What you are asked to do
Every line of the material is to be given again exactly.

Supplied records
=== Begin Enclosure ===
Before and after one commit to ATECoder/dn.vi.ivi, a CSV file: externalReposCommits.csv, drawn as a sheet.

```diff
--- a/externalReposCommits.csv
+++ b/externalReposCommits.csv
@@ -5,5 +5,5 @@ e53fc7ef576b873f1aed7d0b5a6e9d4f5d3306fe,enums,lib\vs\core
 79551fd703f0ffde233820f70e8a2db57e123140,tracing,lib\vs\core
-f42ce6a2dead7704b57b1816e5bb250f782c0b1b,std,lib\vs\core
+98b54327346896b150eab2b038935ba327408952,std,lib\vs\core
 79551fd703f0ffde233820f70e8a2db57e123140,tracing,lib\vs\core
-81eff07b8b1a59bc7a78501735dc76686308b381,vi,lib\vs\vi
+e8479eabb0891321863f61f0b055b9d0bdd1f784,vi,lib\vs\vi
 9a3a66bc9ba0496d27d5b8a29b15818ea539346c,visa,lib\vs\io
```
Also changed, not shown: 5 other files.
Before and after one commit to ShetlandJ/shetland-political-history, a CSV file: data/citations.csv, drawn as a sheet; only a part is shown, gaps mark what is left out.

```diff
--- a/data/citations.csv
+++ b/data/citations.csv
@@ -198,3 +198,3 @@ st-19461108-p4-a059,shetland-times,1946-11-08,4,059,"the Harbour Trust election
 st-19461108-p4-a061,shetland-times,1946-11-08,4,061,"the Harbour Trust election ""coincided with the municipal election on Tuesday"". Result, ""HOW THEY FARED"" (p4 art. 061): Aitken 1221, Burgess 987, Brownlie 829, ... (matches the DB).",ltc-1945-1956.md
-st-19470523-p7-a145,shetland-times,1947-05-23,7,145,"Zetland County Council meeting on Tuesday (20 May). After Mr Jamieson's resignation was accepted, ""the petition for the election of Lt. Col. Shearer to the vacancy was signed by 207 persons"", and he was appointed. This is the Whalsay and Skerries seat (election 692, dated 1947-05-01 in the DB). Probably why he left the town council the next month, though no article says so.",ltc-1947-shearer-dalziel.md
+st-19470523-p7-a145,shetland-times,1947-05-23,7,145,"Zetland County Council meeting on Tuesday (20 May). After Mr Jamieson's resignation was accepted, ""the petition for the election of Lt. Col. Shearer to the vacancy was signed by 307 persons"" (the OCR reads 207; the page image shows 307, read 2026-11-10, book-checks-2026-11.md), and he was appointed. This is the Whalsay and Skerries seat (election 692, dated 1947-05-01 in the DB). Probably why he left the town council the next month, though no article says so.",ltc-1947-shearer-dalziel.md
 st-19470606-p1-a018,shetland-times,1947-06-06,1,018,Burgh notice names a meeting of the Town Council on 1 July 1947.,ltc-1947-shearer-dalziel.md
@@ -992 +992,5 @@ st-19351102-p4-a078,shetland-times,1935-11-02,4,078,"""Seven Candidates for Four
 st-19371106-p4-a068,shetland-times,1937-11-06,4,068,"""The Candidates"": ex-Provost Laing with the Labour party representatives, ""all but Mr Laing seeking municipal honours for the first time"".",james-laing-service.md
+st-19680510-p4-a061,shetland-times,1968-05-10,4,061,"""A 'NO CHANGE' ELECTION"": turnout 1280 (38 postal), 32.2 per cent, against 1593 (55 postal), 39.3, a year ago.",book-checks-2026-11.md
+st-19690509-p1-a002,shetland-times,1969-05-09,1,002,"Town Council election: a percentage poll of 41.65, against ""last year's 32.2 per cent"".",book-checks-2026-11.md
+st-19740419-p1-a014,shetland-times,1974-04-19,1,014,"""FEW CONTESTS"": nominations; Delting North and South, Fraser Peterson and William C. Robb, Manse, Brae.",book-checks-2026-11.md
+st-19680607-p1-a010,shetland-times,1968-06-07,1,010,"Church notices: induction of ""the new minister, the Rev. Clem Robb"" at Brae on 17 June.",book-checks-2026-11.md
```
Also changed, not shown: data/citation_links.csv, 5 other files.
=== End Enclosure ===
Task output
Before and after one commit to ATECoder/dn.vi.ivi, a CSV file: externalReposCommits.csv, drawn as a sheet.

```diff
--- a/externalReposCommits.csv
+++ b/externalReposCommits.csv
@@ -5,5 +5,5 @@ e53fc7ef576b873f1aed7d0b5a6e9d4f5d3306fe,enums,lib\vs\core
 79551fd703f0ffde233820f70e8a2db57e123140,tracing,lib\vs\core
-f42ce6a2dead7704b57b1816e5bb250f782c0b1b,std,lib\vs\core
+98b54327346896b150eab2b038935ba327408952,std,lib\vs\core
 79551fd703f0ffde233820f70e8a2db57e123140,tracing,lib\vs\core
-81eff07b8b1a59bc7a78501735dc76686308b381,vi,lib\vs\vi
+e8479eabb0891321863f61f0b055b9d0bdd1f784,vi,lib\vs\vi
 9a3a66bc9ba0496d27d5b8a29b15818ea539346c,visa,lib\vs\io
```
Also changed, not shown: 5 other files.
Before and after one commit to ShetlandJ/shetland-political-history, a CSV file: data/citations.csv, drawn as a sheet; only a part is shown, gaps mark what is left out.

```diff
--- a/data/citations.csv
+++ b/data/citations.csv
@@ -198,3 +198,3 @@ st-19461108-p4-a059,shetland-times,1946-11-08,4,059,"the Harbour Trust election
 st-19461108-p4-a061,shetland-times,1946-11-08,4,061,"the Harbour Trust election ""coincided with the municipal election on Tuesday"". Result, ""HOW THEY FARED"" (p4 art. 061): Aitken 1221, Burgess 987, Brownlie 829, ... (matches the DB).",ltc-1945-1956.md
-st-19470523-p7-a145,shetland-times,1947-05-23,7,145,"Zetland County Council meeting on Tuesday (20 May). After Mr Jamieson's resignation was accepted, ""the petition for the election of Lt. Col. Shearer to the vacancy was signed by 207 persons"", and he was appointed. This is the Whalsay and Skerries seat (election 692, dated 1947-05-01 in the DB). Probably why he left the town council the next month, though no article says so.",ltc-1947-shearer-dalziel.md
+st-19470523-p7-a145,shetland-times,1947-05-23,7,145,"Zetland County Council meeting on Tuesday (20 May). After Mr Jamieson's resignation was accepted, ""the petition for the election of Lt. Col. Shearer to the vacancy was signed by 307 persons"" (the OCR reads 207; the page image shows 307, read 2026-11-10, book-checks-2026-11.md), and he was appointed. This is the Whalsay and Skerries seat (election 692, dated 1947-05-01 in the DB). Probably why he left the town council the next month, though no article says so.",ltc-1947-shearer-dalziel.md
 st-19470606-p1-a018,shetland-times,1947-06-06,1,018,Burgh notice names a meeting of the Town Council on 1 July 1947.,ltc-1947-shearer-dalziel.md
@@ -992 +992,5 @@ st-19351102-p4-a078,shetland-times,1935-11-02,4,078,"""Seven Candidates for Four
 st-19371106-p4-a068,shetland-times,1937-11-06,4,068,"""The Candidates"": ex-Provost Laing with the Labour party representatives, ""all but Mr Laing seeking municipal honours for the first time"".",james-laing-service.md
+st-19680510-p4-a061,shetland-times,1968-05-10,4,061,"""A 'NO CHANGE' ELECTION"": turnout 1280 (38 postal), 32.2 per cent, against 1593 (55 postal), 39.3, a year ago.",book-checks-2026-11.md
+st-19690509-p1-a002,shetland-times,1969-05-09,1,002,"Town Council election: a percentage poll of 41.65, against ""last year's 32.2 per cent"".",book-checks-2026-11.md
+st-19740419-p1-a014,shetland-times,1974-04-19,1,014,"""FEW CONTESTS"": nominations; Delting North and South, Fraser Peterson and William C. Robb, Manse, Brae.",book-checks-2026-11.md
+st-19680607-p1-a010,shetland-times,1968-06-07,1,010,"Church notices: induction of ""the new minister, the Rev. Clem Robb"" at Brae on 17 June.",book-checks-2026-11.md
```
Also changed, not shown: data/citation_links.csv, 5 other files.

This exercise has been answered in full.